(262) 284-9455
MOLDED DIMENSIONS, LLC
Custom Molder of Rubber and Cast Polyurethane Components.

What’s In A Rubber Formula?

Posted on September 11, 2015 by Nick Cusatis

13-046_066Multiple components make up the rubber formula or recipe. The biggest component and determining factor is the base polymer. The base polymer might be Nitrile, Neoprene, EPDM or Natural Rubber for example. This determines many of the formula’s physical properties and is also the biggest cost driver within the formula. Continue reading


Polymer Types & Characteristics: Learn The Differences. (part 1)

Posted on August 28, 2015 by Nick Cusatis

13-046_633NATURAL RUBBER (NR) Natural Polyisoprene
Advantages: Outstanding resilience; high tensile strength; superior resistance to tear and abrasion; excellent rebound elasticity; good flexibility at low temperatures; excellent adhesion to fabric and metals.

Limitations: Poor resistance to heat, ozone, and sunlight; very little resistance to oil, gasoline, and hydrocarbon solvents. Continue reading


MDI Chemist Explains Updates in Polyurethane Industry

Posted on July 31, 2015 by Nick Cusatis

Written By: Tony Lukas, Chemist Molded Dimensions Inc

screen-shot-2015-07-31-at-9-33-35-amPolyurethane suppliers and processors are continually looking to develop new materials and applications to take advantage of the unique properties of urethane.  One advantage that urethane has over rubber is much higher abrasion resistance.  This has historically been particularly true as the hardness reaches Shore 80A and above.  Although materials of softer hardness have long been available, the physical properties and abrasion resistance has not been a good as rubber in the 50A-70A range.  New developments are allowing for both polyether and polyester based materials that are great improvements over currently available urethanes and even better than natural rubber and SBR.  Typical applications for these types of materials would be in systems with heavy flow of particulate containing liquids or slurries. Continue reading

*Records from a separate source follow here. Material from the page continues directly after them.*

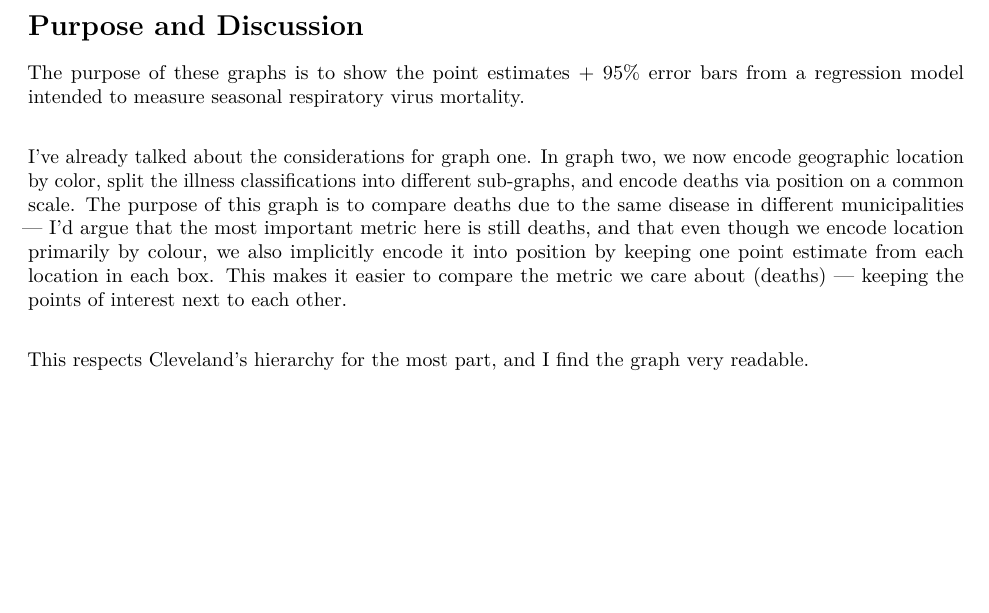
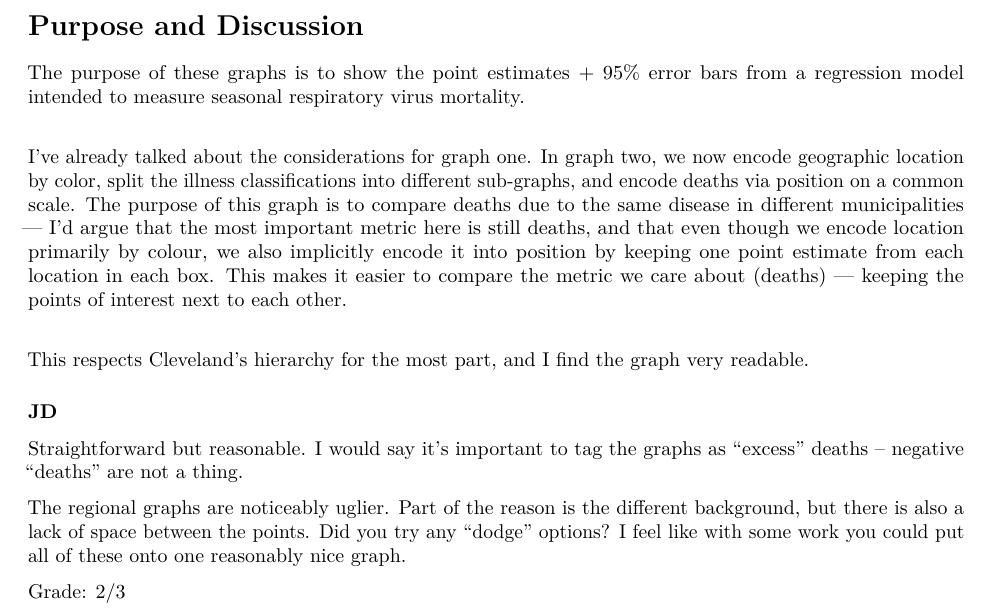
Before and after one commit to JasonPekos/Stat744, an R Markdown document (HW3/hw3.Rmd): part of page 5 of 5, cut so that both start at the same text, the shorter picture padded with empty space. Rendered offline with R 4.5, knitr and Pandoc, then LaTeX, with nearby package versions.

Commit message:
JD comments

```diff
--- a/HW3/hw3.Rmd
+++ b/HW3/hw3.Rmd
@@ -198,3 +198,11 @@ The purpose of these graphs is to show the point estimates + 95% error bars from
 I've already talked about the considerations for graph one. In graph two, we now encode geographic location by color, split the illness classifications into different sub-graphs, and encode deaths via position on a common scale. The purpose of this graph is to compare deaths due to the same disease in different municipalities --- I'd argue that the most important metric here is still deaths, and that even though we encode location primarily by colour, we also implicitly encode it into position by keeping one point estimate from each location in each box. This makes it easier to compare the metric we care about (deaths) --- keeping the points of interest next to each other.  \
 
 This respects Cleveland's hierarchy for the most part, and I find the graph very readable.
+
+### JD
+
+Straightforward but reasonable. I would say it's important to tag the graphs as "excess" deaths -- negative "deaths" are not a thing.
+
+The regional graphs are noticeably uglier. Part of the reason is the different background, but there is also a lack of space between the points. Did you try any "dodge" options? I feel like with some work you could put all of these onto one reasonably nice graph.
+
+Grade: 2/3
```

Taking A Closer Look at Abrasion Resistance

Posted on May 27, 2015 by Nick Cusatis

There are two types of abrasion – sliding and impingement. Sliding is the passing of an adjacent surface across the rubber surface. Impingement is wearing of the rubber exemplified by sand particles hitting the surface. Most wear in actual service occurs as a combination of both sliding and impingement.

When sliding, localized friction forces can impose high energy levels on the rubber. Abrasion and wear takes place when the rubber cannot withstand these forces.
Continue reading

A PEEK AT OUR PARTS

Pentathane Applications - Wipers Wiper used to material handling in food processing equipment. This material is both FDA approvable and abrasion resistant for durability.
Pentathane Applications - Wheels Pentathane® chemically bonded directly onto precision sealed bearing molded to tight concentricity specifications.
Elastomer Applications - Hose Hose configured for limited space in marine engine application.
Elastomer Applications - Tube Oil resistant molded tube used on combustion engine.